→ **Task details**:
Which of the lines in the listing that follows hold "space"? Pull each one out.

● ● ● ● ● ● ●

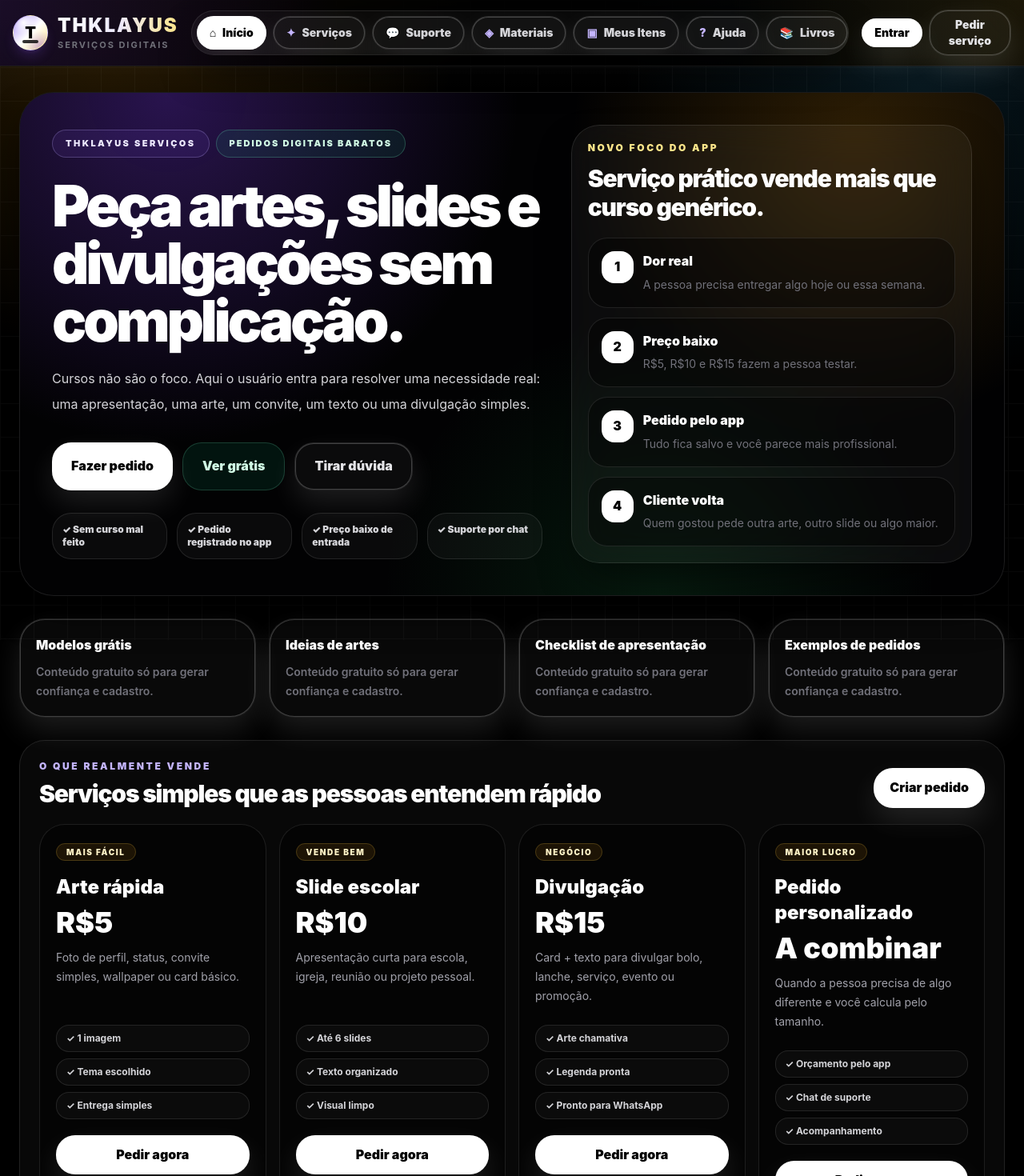
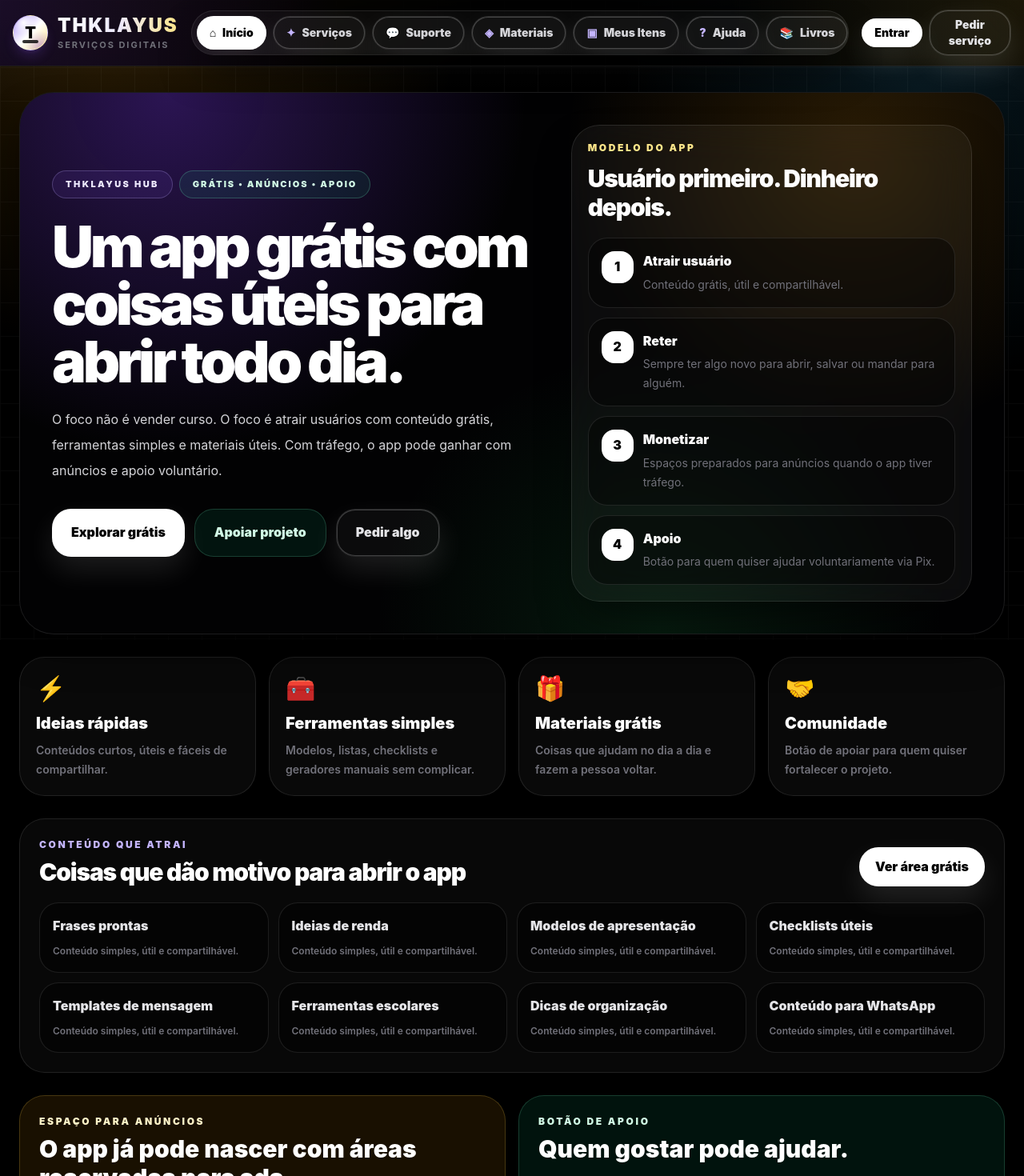
Before and after one commit to thiagodouglas19t-lang/Thklayus-hub, a React (Vite) app: page / in a window 1280 px wide. Shown: the top 1470 px of the page at 80% size. Built offline with nearby package versions, Linux system fonts and the light colour scheme.

Commit message:
Reposition app for traffic, ads, and voluntary support

```diff
--- a/src/pages/Home.tsx
+++ b/src/pages/Home.tsx
@@ -1,66 +1,76 @@
-const offers = [
-  { title: "Arte rápida", price: "R$5", tag: "Mais fácil", desc: "Foto de perfil, status, convite simples, wallpaper ou card básico.", items: ["1 imagem", "Tema escolhido", "Entrega simples"] },
-  { title: "Slide escolar", price: "R$10", tag: "Vende bem", desc: "Apresentação curta para escola, igreja, reunião ou projeto pessoal.", items: ["Até 6 slides", "Texto organizado", "Visual limpo"] },
-  { title: "Divulgação", price: "R$15", tag: "Negócio", desc: "Card + texto para divulgar bolo, lanche, serviço, evento ou promoção.", items: ["Arte chamativa", "Legenda pronta", "Pronto para WhatsApp"] },
-  { title: "Pedido personalizado", price: "A combinar", tag: "Maior lucro", desc: "Quando a pessoa precisa de algo diferente e você calcula pelo tamanho.", items: ["Orçamento pelo app", "Chat de suporte", "Acompanhamento"] },
+const features = [
+  { title: "Ideias rápidas", desc: "Conteúdos curtos, úteis e fáceis de compartilhar.", icon: "⚡" },
+  { title: "Ferramentas simples", desc: "Modelos, listas, checklists e geradores manuais sem complicar.", icon: "🧰" },
+  { title: "Materiais grátis", desc: "Coisas que ajudam no dia a dia e fazem a pessoa voltar.", icon: "🎁" },
+  { title: "Comunidade", desc: "Botão de apoiar para quem quiser fortalecer o projeto.", icon: "🤝" },
 ];
 
-const freeLead = ["Modelos grátis", "Ideias de artes", "Checklist de apresentação", "Exemplos de pedidos"];
-const proof = ["Sem curso mal feito", "Pedido registrado no app", "Preço baixo de entrada", "Suporte por chat"];
+const moneyModel = [
+  ["1", "Atrair usuário", "Conteúdo grátis, útil e compartilhável."],
+  ["2", "Reter", "Sempre ter algo novo para abrir, salvar ou mandar para alguém."],
+  ["3", "Monetizar", "Espaços preparados para anúncios quando o app tiver tráfego."],
+  ["4", "Apoio", "Botão para quem quiser ajudar voluntariamente via Pix."],
+];
+
+const contentIdeas = ["Frases prontas", "Ideias de renda", "Modelos de apresentação", "Checklists úteis", "Templates de mensagem", "Ferramentas escolares", "Dicas de organização", "Conteúdo para WhatsApp"];
 
 export default function Home({ setPage }: { setPage: (page: any) => void }) {
   return (
     <div className="space-y-7">
       <section className="relative overflow-hidden rounded-[2.7rem] border border-white/10 bg-[#020203] p-6 shadow-2xl shadow-black/70 md:p-10">
-        <div className="pointer-events-none absolute inset-0 bg-[radial-gradient(circle_at_15%_0%,rgba(124,58,237,0.32),transparent_36%),radial-gradient(circle_at_85%_10%,rgba(245,158,11,0.18),transparent_30%),radial-gradient(circle_at_65%_100%,rgba(34,197,94,0.12),transparent_34%)]" />
+        <div className="pointer-events-none absolute inset-0 bg-[radial-gradient(circle_at_15%_0%,rgba(124,58,237,0.34),transparent_36%),radial-gradient(circle_at_85%_10%,rgba(245,158,11,0.16),transparent_30%),radial-gradient(circle_at_65%_100%,rgba(34,197,94,0.12),transparent_34%)]" />
         <div className="relative grid gap-9 lg:grid-cols-[1.1fr_0.9fr] lg:items-center">
           <div>
             <div className="flex flex-wrap gap-2">
-              <span className="rounded-full border border-violet-300/25 bg-violet-500/10 px-4 py-2 text-[11px] font-black uppercase tracking-[0.22em] text-violet-100">THKLAYUS Serviços</span>
-              <span className="rounded-full border border-emerald-300/25 bg-emerald-500/10 px-4 py-2 text-[11px] font-black uppercase tracking-[0.18em] text-emerald-100">Pedidos digitais baratos</span>
+              <span className="rounded-full border border-violet-300/25 bg-violet-500/10 px-4 py-2 text-[11px] font-black uppercase tracking-[0.22em] text-violet-100">THKLAYUS Hub</span>
+              <span className="rounded-full border border-emerald-300/25 bg-emerald-500/10 px-4 py-2 text-[11px] font-black uppercase tracking-[0.18em] text-emerald-100">Grátis • anúncios • apoio</span>
             </div>
-            <h1 className="mt-6 max-w-4xl text-4xl font-black leading-[1.02] tracking-[-0.06em] md:text-7xl">Peça artes, slides e divulgações sem complicação.</h1>
-            <p className="mt-5 max-w-2xl text-base leading-8 text-zinc-300">Cursos não são o foco. Aqui o usuário entra para resolver uma necessidade real: uma apresentação, uma arte, um convite, um texto ou uma divulgação simples.</p>
+            <h1 className="mt-6 max-w-4xl text-4xl font-black leading-[1.02] tracking-[-0.06em] md:text-7xl">Um app grátis com coisas úteis para abrir todo dia.</h1>
+            <p className="mt-5 max-w-2xl text-base leading-8 text-zinc-300">O foco não é vender curso. O foco é atrair usuários com conteúdo grátis, ferramentas simples e materiais úteis. Com tráfego, o app pode ganhar com anúncios e apoio voluntário.</p>
             <div className="mt-8 flex flex-wrap gap-3">
-              <button onClick={() => setPage("pedidos")} className="rounded-2xl bg-white px-6 py-4 font-black text-black shadow-lg shadow-violet-500/25 transition hover:scale-[1.03] active:scale-95">Fazer pedido</button>
-              <button onClick={() => setPage("gratis")} className="rounded-2xl border border-emerald-300/20 bg-emerald-500/10 px-6 py-4 font-black text-emerald-100 transition hover:bg-emerald-500/15 active:scale-95">Ver grátis</button>
-              <button onClick={() => setPage("chat")} className="rounded-2xl border border-white/10 bg-white/[0.04] px-6 py-4 font-black text-zinc-200 transition hover:bg-white/[0.08] active:scale-95">Tirar dúvida</button>
-            </div>
-            <div className="mt-7 grid gap-3 sm:grid-cols-4">
-              {proof.map((item) => <div key={item} className="rounded-2xl border border-white/10 bg-white/[0.035] p-3 text-xs font-black text-zinc-300">✓ {item}</div>)}
+              <button onClick={() => setPage("gratis")} className="rounded-2xl bg-white px-6 py-4 font-black text-black shadow-lg shadow-violet-500/25 transition hover:scale-[1.03] active:scale-95">Explorar grátis</button>
+              <button onClick={() => setPage("ajuda")} className="rounded-2xl border border-emerald-300/20 bg-emerald-500/10 px-6 py-4 font-black text-emerald-100 transition hover:bg-emerald-500/15 active:scale-95">Apoiar projeto</button>
+              <button onClick={() => setPage("pedidos")} className="rounded-2xl border border-white/10 bg-white/[0.04] px-6 py-4 font-black text-zinc-200 transition hover:bg-white/[0.08] active:scale-95">Pedir algo</button>
             </div>
           </div>
           <div className="rounded-[2.2rem] border border-white/10 bg-white/[0.045] p-5 shadow-2xl shadow-black/50 backdrop-blur-xl">
-            <p className="text-xs font-black uppercase tracking-[0.22em] text-amber-200">Novo foco do app</p>
-            <h2 className="mt-3 text-3xl font-black tracking-[-0.04em]">Serviço prático vende mais que curso genérico.</h2>
+            <p className="text-xs font-black uppercase tracking-[0.22em] text-amber-200">Modelo do app</p>
+            <h2 className="mt-3 text-3xl font-black tracking-[-0.04em]">Usuário primeiro. Dinheiro depois.</h2>
             <div className="mt-5 space-y-3">
-              {[["1", "Dor real", "A pessoa precisa entregar algo hoje ou essa semana."], ["2", "Preço baixo", "R$5, R$10 e R$15 fazem a pessoa testar."], ["3", "Pedido pelo app", "Tudo fica salvo e você parece mais profissional."], ["4", "Cliente volta", "Quem gostou pede outra arte, outro slide ou algo maior."]].map(([n,t,d]) => <div key={n} className="flex gap-3 rounded-2xl border border-white/10 bg-black/40 p-4"><div className="grid h-10 w-10 shrink-0 place-items-center rounded-xl bg-white font-black text-black">{n}</div><div><h3 className="font-black text-white">{t}</h3><p className="mt-1 text-sm leading-6 text-zinc-500">{d}</p></div></div>)}
+              {moneyModel.map(([n,t,d]) => <div key={n} className="flex gap-3 rounded-2xl border border-white/10 bg-black/40 p-4"><div className="grid h-10 w-10 shrink-0 place-items-center rounded-xl bg-white font-black text-black">{n}</div><div><h3 className="font-black text-white">{t}</h3><p className="mt-1 text-sm leading-6 text-zinc-500">{d}</p></div></div>)}
             </div>
           </div>
         </div>
       </section>
 
       <section className="grid gap-4 md:grid-cols-4">
-        {freeLead.map((item) => <button key={item} onClick={() => setPage("gratis")} className="rounded-3xl border border-white/10 bg-white/[0.035] p-5 text-left font-black text-white transition hover:-translate-y-1 hover:border-violet-300/40 hover:bg-violet-500/10">{item}<p className="mt-2 text-sm font-semibold leading-6 text-zinc-500">Conteúdo gratuito só para gerar confiança e cadastro.</p></button>)}
+        {features.map((item) => <article key={item.title} className="rounded-3xl border border-white/10 bg-white/[0.035] p-5"><p className="text-3xl">{item.icon}</p><h3 className="mt-3 text-xl font-black text-white">{item.title}</h3><p className="mt-2 text-sm font-semibold leading-6 text-zinc-500">{item.desc}</p></article>)}
       </section>
 
       <section className="rounded-[2rem] border border-white/10 bg-white/[0.03] p-5 md:p-6">
         <div className="flex flex-wrap items-end justify-between gap-4">
-          <div><p className="text-xs font-black uppercase tracking-[0.22em] text-violet-300">O que realmente vende</p><h2 className="mt-2 text-3xl font-black tracking-[-0.04em]">Serviços simples que as pessoas entendem rápido</h2></div>
-          <button onClick={() => setPage("pedidos")} className="rounded-2xl bg-white px-5 py-3 font-black text-black">Criar pedido</button>
+          <div><p className="text-xs font-black uppercase tracking-[0.22em] text-violet-300">Conteúdo que atrai</p><h2 className="mt-2 text-3xl font-black tracking-[-0.04em]">Coisas que dão motivo para abrir o app</h2></div>
+          <button onClick={() => setPage("gratis")} className="rounded-2xl bg-white px-5 py-3 font-black text-black">Ver área grátis</button>
         </div>
-        <div className="mt-5 grid gap-4 md:grid-cols-2 xl:grid-cols-4">
-          {offers.map((offer) => <article key={offer.title} className="rounded-[2rem] border border-white/10 bg-black/45 p-5 transition hover:-translate-y-1 hover:border-amber-300/35"><span className="rounded-full border border-amber-300/20 bg-amber-500/10 px-3 py-1 text-[10px] font-black uppercase tracking-[0.16em] text-amber-100">{offer.tag}</span><h3 className="mt-4 text-2xl font-black text-white">{offer.title}</h3><p className="mt-2 text-4xl font-black text-white">{offer.price}</p><p className="mt-3 min-h-20 text-sm leading-6 text-zinc-400">{offer.desc}</p><div className="mt-4 space-y-2">{offer.items.map((i) => <p key={i} className="rounded-xl border border-white/10 bg-white/[0.03] px-3 py-2 text-xs font-bold text-zinc-300">✓ {i}</p>)}</div><button onClick={() => setPage("pedidos")} className="mt-5 w-full rounded-2xl bg-white px-4 py-3 font-black text-black">Pedir agora</button></article>)}
+        <div className="mt-5 grid gap-3 sm:grid-cols-2 lg:grid-cols-4">
+          {contentIdeas.map((item) => <button key={item} onClick={() => setPage("gratis")} className="rounded-2xl border border-white/10 bg-black/45 p-4 text-left font-black text-zinc-200 transition hover:-translate-y-1 hover:border-violet-300/40 hover:bg-violet-500/10">{item}<p className="mt-2 text-xs font-semibold leading-5 text-zinc-500">Conteúdo simples, útil e compartilhável.</p></button>)}
         </div>
       </section>
 
       <section className="grid gap-4 lg:grid-cols-[1fr_1fr]">
-        <div className="rounded-[2rem] border border-emerald-300/20 bg-emerald-500/10 p-6"><p className="text-xs font-black uppercase tracking-[0.22em] text-emerald-100">Estratégia realista</p><h2 className="mt-2 text-3xl font-black text-white">Curso vira bônus, não produto principal.</h2><p className="mt-3 text-sm leading-7 text-emerald-50/80">Materiais e cursos podem ficar no app para parecer completo e ajudar usuários, mas o dinheiro mais provável vem dos pedidos personalizados.</p></div>
-        <div className="rounded-[2rem] border border-red-300/20 bg-red-500/10 p-6"><p className="text-xs font-black uppercase tracking-[0.22em] text-red-100">Sem enganar ninguém</p><h2 className="mt-2 text-3xl font-black text-white">Não venda curso ruim como se fosse profissional.</h2><p className="mt-3 text-sm leading-7 text-red-50/80">Melhor prometer pouco e entregar bem. Um slide simples bem feito vende mais confiança do que um curso grande mal acabado.</p></div>
+        <div className="rounded-[2rem] border border-amber-300/20 bg-amber-500/10 p-6"><p className="text-xs font-black uppercase tracking-[0.22em] text-amber-100">Espaço para anúncios</p><h2 className="mt-2 text-3xl font-black text-white">O app já pode nascer com áreas reservadas para ads.</h2><p className="mt-3 text-sm leading-7 text-amber-50/80">Quando tiver tráfego suficiente, você troca esses blocos por AdSense/AdMob ou outro parceiro. Antes disso, usa como aviso, destaque ou chamada interna.</p></div>
+        <div className="rounded-[2rem] border border-emerald-300/20 bg-emerald-500/10 p-6"><p className="text-xs font-black uppercase tracking-[0.22em] text-emerald-100">Botão de apoio</p><h2 className="mt-2 text-3xl font-black text-white">Quem gostar pode ajudar.</h2><p className="mt-3 text-sm leading-7 text-emerald-50/80">Além dos anúncios, o app pode ter um botão “Apoiar projeto” com Pix. Não força ninguém, só deixa claro que ajuda mantém o app no ar.</p><button onClick={() => setPage("ajuda")} className="mt-5 rounded-2xl bg-white px-5 py-3 font-black text-black">Quero apoiar</button></div>
+      </section>
+
+      <section className="rounded-[2rem] border border-white/10 bg-black/45 p-5 md:p-6">
+        <p className="text-xs font-black uppercase tracking-[0.22em] text-zinc-500">Publicidade</p>
+        <div className="mt-3 grid min-h-28 place-items-center rounded-[1.5rem] border border-dashed border-white/15 bg-white/[0.025] text-center">
+          <div><p className="font-black text-zinc-300">Espaço reservado para anúncio</p><p className="mt-1 text-sm text-zinc-600">Aqui entra banner quando o app tiver monetização ativa.</p></div>
+        </div>
       </section>
 
       <section className="rounded-[2rem] border border-white/10 bg-white p-6 text-black">
-        <div className="flex flex-wrap items-center justify-between gap-4"><div><h2 className="text-3xl font-black tracking-[-0.04em]">Divulgação simples para hoje</h2><p className="mt-2 text-sm leading-6 text-zinc-700">“Fiz um app pra pedir artes, slides, convites e divulgações simples. Tem preço baixo e dá pra acompanhar pelo app.”</p></div><button onClick={() => setPage("pedidos")} className="rounded-2xl bg-black px-6 py-4 font-black text-white">Abrir pedidos</button></div>
+        <div className="flex flex-wrap items-center justify-between gap-4"><div><h2 className="text-3xl font-black tracking-[-0.04em]">Meta real: fazer as pessoas voltarem.</h2><p className="mt-2 text-sm leading-6 text-zinc-700">Anúncio só dá dinheiro com tráfego. Então o app precisa ser grátis, útil, leve e compartilhável.</p></div><button onClick={() => setPage("gratis")} className="rounded-2xl bg-black px-6 py-4 font-black text-white">Abrir conteúdo grátis</button></div>
       </section>
     </div>
   );
```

● ● ● ● ● ● ●

→ **Written solution**:
     <div className="space-y-7">
             <div className="mt-5 space-y-3">
-          {offers.map((offer) => <article key={offer.title} className="rounded-[2rem] border border-white/10 bg-black/45 p-5 transition hover:-translate-y-1 hover:border-amber-300/35"><span className="rounded-full border border-amber-300/20 bg-amber-500/10 px-3 py-1 text-[10px] font-black uppercase tracking-[0.16em] text-amber-100">{offer.tag}</span><h3 className="mt-4 text-2xl font-black text-white">{offer.title}</h3><p className="mt-2 text-4xl font-black text-white">{offer.price}</p><p className="mt-3 min-h-20 text-sm leading-6 text-zinc-400">{offer.desc}</p><div className="mt-4 space-y-2">{offer.items.map((i) => <p key={i} className="rounded-xl border border-white/10 bg-white/[0.03] px-3 py-2 text-xs font-bold text-zinc-300">✓ {i}</p>)}</div><button onClick={() => setPage("pedidos")} className="mt-5 w-full rounded-2xl bg-white px-4 py-3 font-black text-black">Pedir agora</button></article>)}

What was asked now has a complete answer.